I have to be honest and say that it’s a little hard to review this film. There is a major twist in the second act, and in order to maintain that surprising storyline, I have to be mindful of my words. I will say, though, that these performances were stellar. Jaeden Lieberher made me believe that he was an eleven-year-old genius; he has this overwhelming compassion for others and yet still consistently shows his brilliance in big and small ways throughout the film. He is to star later this year in the remake of It, and while I am no fan of horror films, I think it might be worth the watch just for him. Naomi Watts has always been a fantastic actress, but she shines in this role as the single mother who has to grow up and be the adult. Lastly, Jacob Tremblay’s performance of Peter was heartwarming and at times heartbreaking, and this star from Room has a long career ahead of him. Each of their performances feel genuine and sometimes raw, and it added to the quality of the story.

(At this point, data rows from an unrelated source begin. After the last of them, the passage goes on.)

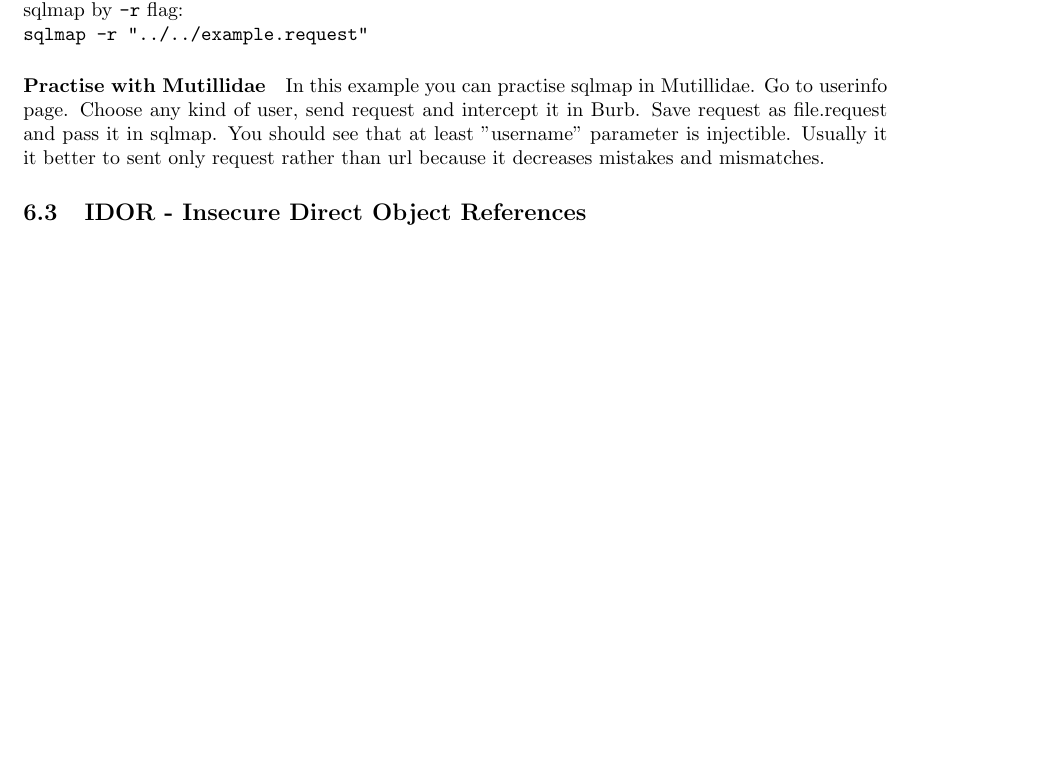
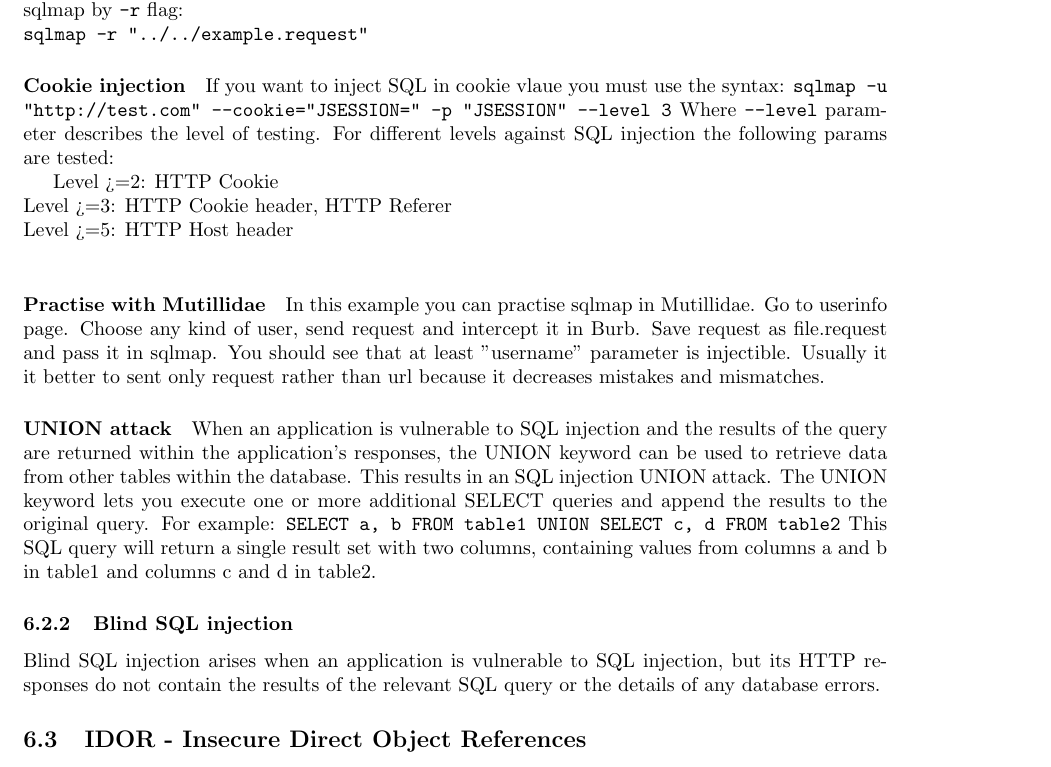
Before and after one commit to birbirbir/Hack, a LaTeX paper (src/main.tex, which reads src/chapters/top_vulnerabilities.tex): part of page 16 of 28, cut so that both start at the same text, the shorter picture padded with empty space. Compiled offline with pdfLaTeX.

Commit message:
sqlmap cookie injection

```diff
--- a/src/chapters/top_vulnerabilities.tex
+++ b/src/chapters/top_vulnerabilities.tex
@@ -125,6 +125,18 @@
 If you are dealing with different scenario (e.g. POST method) you can intercept the request in Burb and copy it to \texttt{example.request} file (you create this file somwhere in the system).
 Then you can use this request file and pass it in sqlmap by \texttt{-r} flag: \newline
 \texttt{sqlmap -r "../../example.request"}
+\paragraph{Cookie injection}
+If you want to inject SQL in cookie vlaue you must use the syntax:
+\q{sqlmap -u "http://test.com" --cookie="JSESSION=" -p "JSESSION" --level 3}
+Where \q{--level} parameter describes the level of testing.
+For different levels against SQL injection the following params are tested:
+
+Level >=2: HTTP Cookie
+\newline
+Level >=3: HTTP Cookie header, HTTP Referer
+\newline
+Level >=5: HTTP Host header
+\newline
 \paragraph{Practise with Mutillidae}
 In this example you can practise sqlmap in Mutillidae.
 Go to userinfo page.
@@ -132,6 +144,18 @@
 Save request as file.request and pass it in sqlmap.
 You should see that at least "username" parameter is injectible.
 Usually it it better to sent only request rather than url because it decreases mistakes and mismatches.
+\paragraph{UNION attack}
+When an application is vulnerable to SQL injection and the results of the query are returned within the application's responses, the UNION keyword can be used to retrieve data from other tables within the database.
+This results in an SQL injection UNION attack.
+The UNION keyword lets you execute one or more additional SELECT queries and append the results to the original query.
+For example: \q{SELECT a, b FROM table1 UNION SELECT c, d FROM table2}
+This SQL query will return a single result set with two columns, containing values from columns a and b in table1 and columns c and d in table2.
+%%%%%%%%%%%%%%%%%%%%%%%%%%%%%%%%%%%%%%%%%%%%%%%%%%%%%%%%%%%%%%%%%%%%%%%%%%%%%%%%%%%%%%%
+%%%%%%%%%%%%%%%%%%%%%%%%%%%%%
+%%%%%%%  Blind SQL
+%%%%%%%%%%%%%%%%%%%%%%%%%%%%
+\subsubsection{Blind SQL injection}
+Blind SQL injection arises when an application is vulnerable to SQL injection, but its HTTP responses do not contain the results of the relevant SQL query or the details of any database errors.
 
 %%%%%%%%%%%%%%%%%%%%%%%%%%%%%%%%%%%%%%%%%%%%%%%%%%%%%%%%%%%%%%%%%%%%%%%%%%%%%%%%%%%%%%%
 %%%%%%%%%%%%%%%%%%%%%%%%%%%%%
```
Also changed, not shown: src/chapters/top_vulnerabilities.tex (1 more changed lines).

However, the real star of this film in my opinion is the story and the themes explored. I don’t think this is a spoiler since it was explored in the trailer, but Henry’s ultimate plan is to kill Christina’s stepfather. This plan might sound a little crazy, but it’s coming from an eleven year old with a big heart who thinks that they must help those that cannot help themselves. That alone is enough to grab your attention, but then the family dynamics also enrich this story. Naomi Watt’s character loves her boys, but she’s not good at some of the practical things; she’s not good at balancing bank accounts and making tough decisions. It leaves Henry as the provider in some sense, and through all those circumstances, the film goes on to touch on subjects like mortality, growing up, personal responsibility, and child-like thinking.
At the end of the day, this film is heavy. It’s definitely not for everyone, but I found it to be surprising, amazingly complex, and genuine. Even throughout all of these serious subjects, they manage to implant small moments of humor and running themes that are heartwarming. The relationship between Susan and her two boys makes it worth the watch. Plus, Jacob Tremblay in glasses might be one of the cutest things I’ve ever seen. So, if you’re looking for a unique, emotional journey on the big screen, I have to recommend The Book of Henry.